An entirely new set of terms and conditions was a key HR contribution to the success of the Lloyds TSB merger.
Peter Chadwick, head of employee relations at Lloyds TSB, told the recent Involvement and Participation Association annual conference at Grantham that HR positioned itself close to the new management team during the merger to avoid being seen as "peripheral" to the process.
He said, "When we suggested a new set of terms and conditions the executive practically fell over. They asked if we really thought it was practicable."
But Chadwick said HR pushed ahead with the move, believing it crucial to creating a forward-looking culture that would help the two organisations mould together.
He said, "In eight months we went from researching, debating, and negotiating, to implementing it in January 1997.
"It brought people together. They didn’t talk about what they used to do. They were part of a new set of terms and conditions."
Lloyds employed 69,000 staff at the time of the merger four years ago, compared to TSB’s 28,000. The merged organisation has 87,500 employees.
Chadwick said around 12,000 jobs have been lost since 1996 but without any compulsory redundancies.
Another potential difficulty was that each organisation had a distinct identity based on customers with different backgrounds.
Although the Lloyds TSB brand was launched 15 months ago, Chadwick said he views it as a measure of the merger’s success that people often say they thought the name was introduced much earlier.
Chadwick said the changing political environment four years ago and management’s determination to make the merger work influenced the decision to closely involve the unions. This, he said, had creating a working relationship that has continued.

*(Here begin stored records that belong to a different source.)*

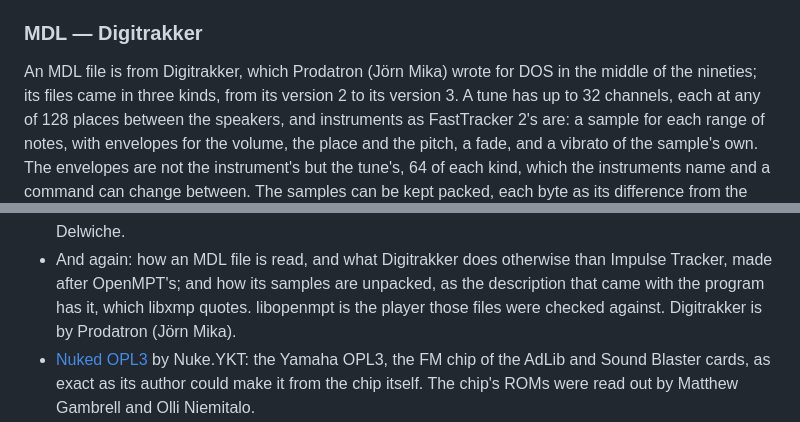
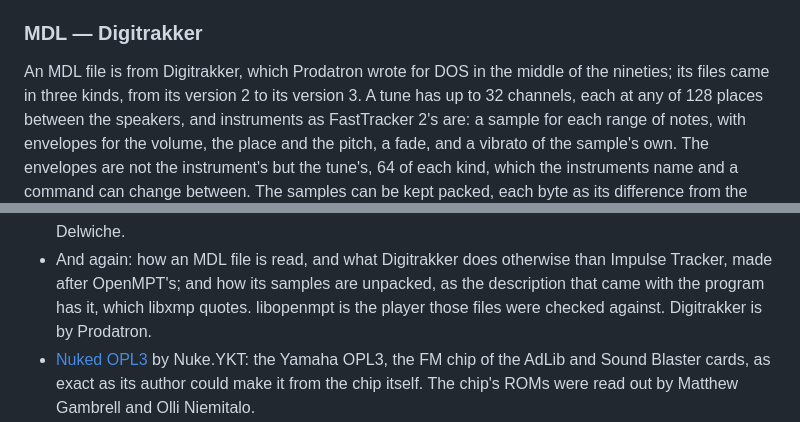
Before and after one commit to ptsochantaris/siday, a Markdown page: README.md, 2 parts joined by grey strips. GitHub-like rendering.

Commit message:
README: Digitrakker's author by the name he is known by
A real name for Prodatron was written from memory and could not be
confirmed; the name he made Digitrakker under is.

Co-Authored-By: Claude Opus 5.5 <noreply@anthropic.com>

```diff
--- a/README.md
+++ b/README.md
@@ -1107,7 +1107,7 @@ as loud as XM files are, by measure.
 
 ### MDL — Digitrakker
 
-An MDL file is from Digitrakker, which Prodatron (Jörn Mika) wrote for DOS in the middle of the
+An MDL file is from Digitrakker, which Prodatron wrote for DOS in the middle of the
 nineties; its files came in three kinds, from its version 2 to its version 3. A tune has up to 32
 channels, each at any of 128 places between the speakers, and instruments as FastTracker 2's are:
 a sample for each range of notes, with envelopes for the volume, the place and the pitch, a fade,
@@ -1709,7 +1709,7 @@ What it is made from:
 - And again: how an MDL file is read, and what Digitrakker does otherwise than Impulse Tracker,
   made after OpenMPT's; and how its samples are unpacked, as the description that came with the
   program has it, which libxmp quotes. libopenmpt is the player those files were checked against.
-  Digitrakker is by Prodatron (Jörn Mika).
+  Digitrakker is by Prodatron.
 - [Nuked OPL3](https://github.com/nukeykt/Nuked-OPL3) by Nuke.YKT: the Yamaha OPL3, the FM chip of
   the AdLib and Sound Blaster cards, as exact as its author could make it from the chip itself. The
   chip's ROMs were read out by Matthew Gambrell and Olli Niemitalo.
```
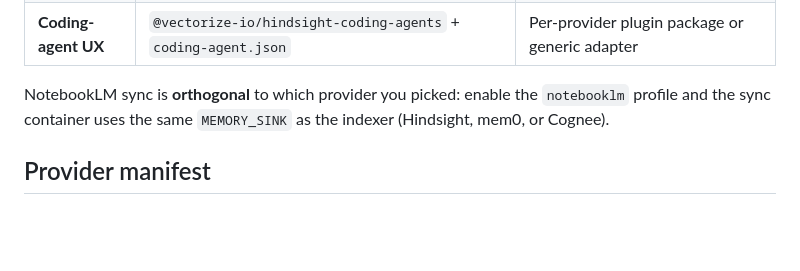
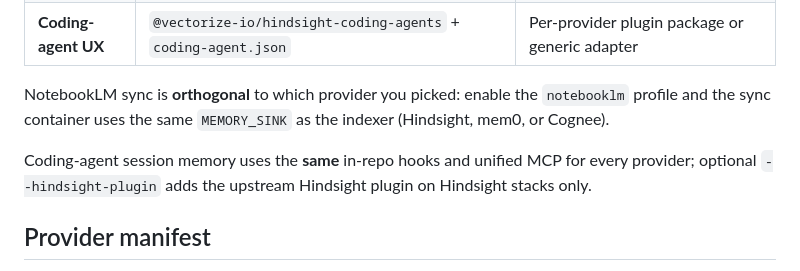
Before and after one commit to bcmyguest/openmem, a Markdown page: docs/memory-providers.md, the part around the change. GitHub-like rendering; blank space fills up the shorter version.

Commit message:
docs: session hooks are provider-agnostic by default
Assisted-by: Composer
Co-authored-by: Cursor <cursoragent@cursor.com>

```diff
--- a/docs/memory-providers.md
+++ b/docs/memory-providers.md
@@ -64,6 +64,8 @@ after meta steps — like asdf plugin install scripts, not reimplemented npm/mem
 | **Coding-agent UX** | `@vectorize-io/hindsight-coding-agents` + `coding-agent.json` | Per-provider plugin package or generic adapter |
 
 NotebookLM sync is **orthogonal** to which provider you picked: enable the `notebooklm` profile and the sync container uses the same `MEMORY_SINK` as the indexer (Hindsight, mem0, or Cognee).
+
+Coding-agent session memory uses the **same** in-repo hooks and unified MCP for every provider; optional `--hindsight-plugin` adds the upstream Hindsight plugin on Hindsight stacks only.
 
 ## Provider manifest
 
```
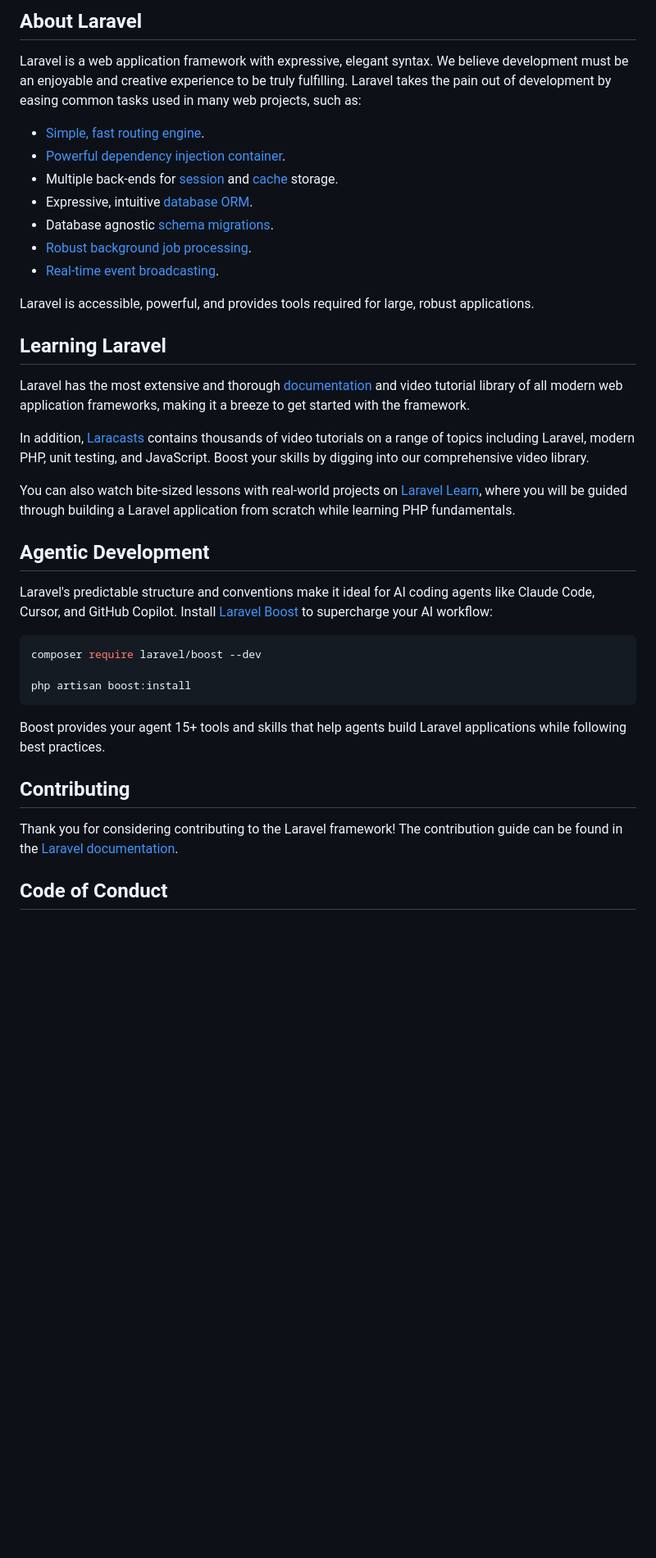
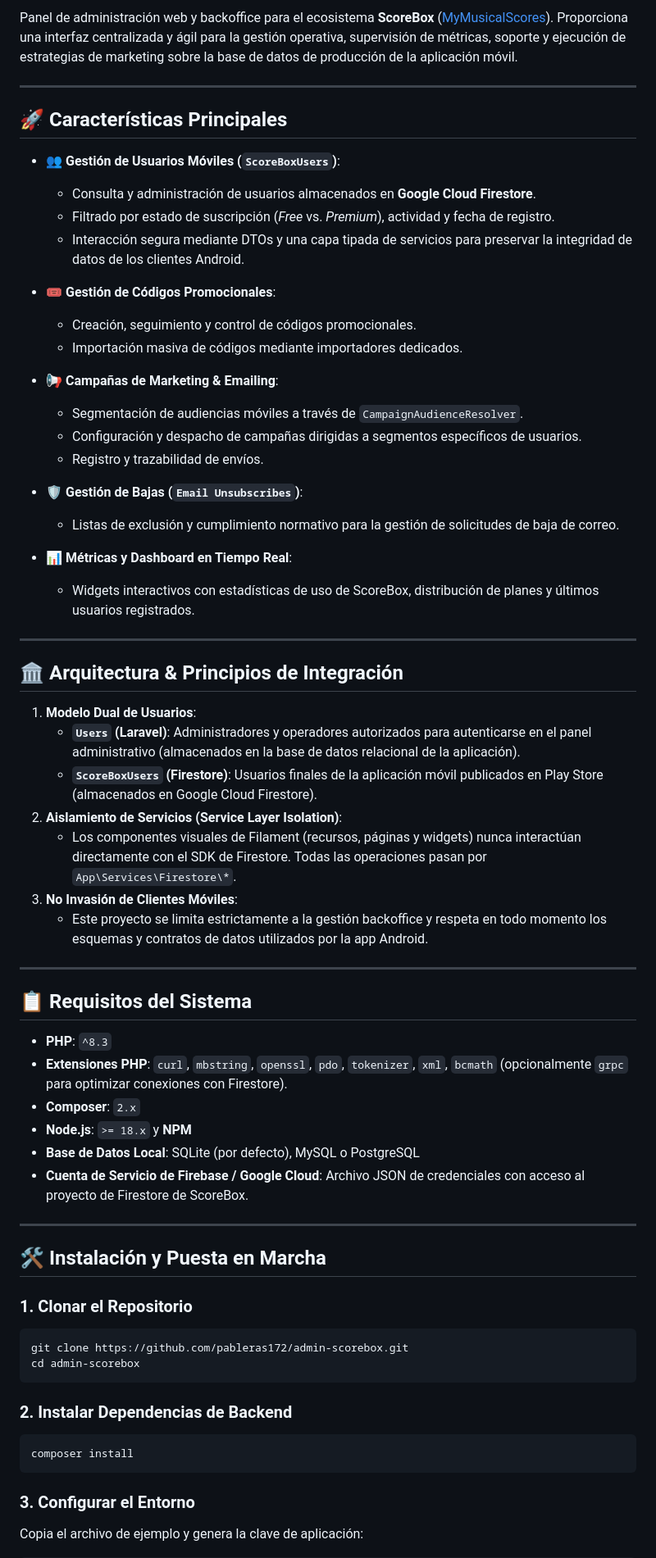
Before and after one commit to pableras172/admin-scorebox, a Markdown page: README.md, the part around one of its changes. Shown at 82% size. GitHub-like rendering; blank space fills up the shorter version.

Commit message:
docs: actualizar README con informacion del proyecto ScoreBox Admin

````diff
--- a/README.md
+++ b/README.md
@@ -9,41 +8,71 @@
 
-## About Laravel
+Panel de administración web y backoffice para el ecosistema **ScoreBox** ([MyMusicalScores](https://github.com/pableras172/admin-scorebox)). Proporciona una interfaz centralizada y ágil para la gestión operativa, supervisión de métricas, soporte y ejecución de estrategias de marketing sobre la base de datos de producción de la aplicación móvil.
 
-Laravel is a web application framework with expressive, elegant syntax. We believe development must be an enjoyable and creative experience to be truly fulfilling. Laravel takes the pain out of development by easing common tasks used in many web projects, such as:
+---
 
-- [Simple, fast routing engine](https://laravel.com/docs/routing).
-- [Powerful dependency injection container](https://laravel.com/docs/container).
-- Multiple back-ends for [session](https://laravel.com/docs/session) and [cache](https://laravel.com/docs/cache) storage.
-- Expressive, intuitive [database ORM](https://laravel.com/docs/eloquent).
-- Database agnostic [schema migrations](https://laravel.com/docs/migrations).
-- [Robust background job processing](https://laravel.com/docs/queues).
-- [Real-time event broadcasting](https://laravel.com/docs/broadcasting).
+## 🚀 Características Principales
 
-Laravel is accessible, powerful, and provides tools required for large, robust applications.
+- **👥 Gestión de Usuarios Móviles (`ScoreBoxUsers`)**:
+  - Consulta y administración de usuarios almacenados en **Google Cloud Firestore**.
+  - Filtrado por estado de suscripción (*Free* vs. *Premium*), actividad y fecha de registro.
+  - Interacción segura mediante DTOs y una capa tipada de servicios para preservar la integridad de datos de los clientes Android.
 
-## Learning Laravel
+- **🎟️ Gestión de Códigos Promocionales**:
+  - Creación, seguimiento y control de códigos promocionales.
+  - Importación masiva de códigos mediante importadores dedicados.
 
-Laravel has the most extensive and thorough [documentation](https://laravel.com/docs) and video tutorial library of all modern web application frameworks, making it a breeze to get started with the framework.
+- **📢 Campañas de Marketing & Emailing**:
+  - Segmentación de audiencias móviles a través de `CampaignAudienceResolver`.
+  - Configuración y despacho de campañas dirigidas a segmentos específicos de usuarios.
+  - Registro y trazabilidad de envíos.
 
-In addition, [Laracasts](https://laracasts.com) contains thousands of video tutorials on a range of topics including Laravel, modern PHP, unit testing, and JavaScript. Boost your skills by digging into our comprehensive video library.
+- **🛡️ Gestión de Bajas (`Email Unsubscribes`)**:
+  - Listas de exclusión y cumplimiento normativo para la gestión de solicitudes de baja de correo.
 
-You can also watch bite-sized lessons with real-world projects on [Laravel Learn](https://laravel.com/learn), where you will be guided through building a Laravel application from scratch while learning PHP fundamentals.
+- **📊 Métricas y Dashboard en Tiempo Real**:
+  - Widgets interactivos con estadísticas de uso de ScoreBox, distribución de planes y últimos usuarios registrados.
 
-## Agentic Development
+---
 
-Laravel's predictable structure and conventions make it ideal for AI coding agents like Claude Code, Cursor, and GitHub Copilot. Install [Laravel Boost](https://laravel.com/docs/ai) to supercharge your AI workflow:
+## 🏛️ Arquitectura & Principios de Integración
+
+1. **Modelo Dual de Usuarios**:
+   - **`Users` (Laravel)**: Administradores y operadores autorizados para autenticarse en el panel administrativo (almacenados en la base de datos relacional de la aplicación).
+   - **`ScoreBoxUsers` (Firestore)**: Usuarios finales de la aplicación móvil publicados en Play Store (almacenados en Google Cloud Firestore).
+2. **Aislamiento de Servicios (Service Layer Isolation)**:
+   - Los componentes visuales de Filament (recursos, páginas y widgets) nunca interactúan directamente con el SDK de Firestore. Todas las operaciones pasan por `App\Services\Firestore\*`.
+3. **No Invasión de Clientes Móviles**:
+   - Este proyecto se limita estrictamente a la gestión backoffice y respeta en todo momento los esquemas y contratos de datos utilizados por la app Android.
+
+---
+
+## 📋 Requisitos del Sistema
+
+- **PHP**: `^8.3`
+- **Extensiones PHP**: `curl`, `mbstring`, `openssl`, `pdo`, `tokenizer`, `xml`, `bcmath` (opcionalmente `grpc` para optimizar conexiones con Firestore).
+- **Composer**: `2.x`
+- **Node.js**: `>= 18.x` y **NPM**
+- **Base de Datos Local**: SQLite (por defecto), MySQL o PostgreSQL
+- **Cuenta de Servicio de Firebase / Google Cloud**: Archivo JSON de credenciales con acceso al proyecto de Firestore de ScoreBox.
+
+---
+
+## 🛠️ Instalación y Puesta en Marcha
+
+### 1. Clonar el Repositorio
 
 ```bash
-composer require laravel/boost --dev
-
-php artisan boost:install
+git clone https://github.com/pableras172/admin-scorebox.git
+cd admin-scorebox
 ```
 
-Boost provides your agent 15+ tools and skills that help agents build Laravel applications while following best practices.
+### 2. Instalar Dependencias de Backend
 
-## Contributing
+```bash
+composer install
+```
 
-Thank you for considering contributing to the Laravel framework! The contribution guide can be found in the [Laravel documentation](https://laravel.com/docs/contributions).
+### 3. Configurar el Entorno
 
-## Code of Conduct
+Copia el archivo de ejemplo y genera la clave de aplicación:
 
````
Also changed, not shown: other parts of README.md (+76 -12 lines).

He added, "In comparison with the first few weeks there has been a real step change in union management relations. Union consultation is now a fundamental part of everyday life."
By Helen Rowe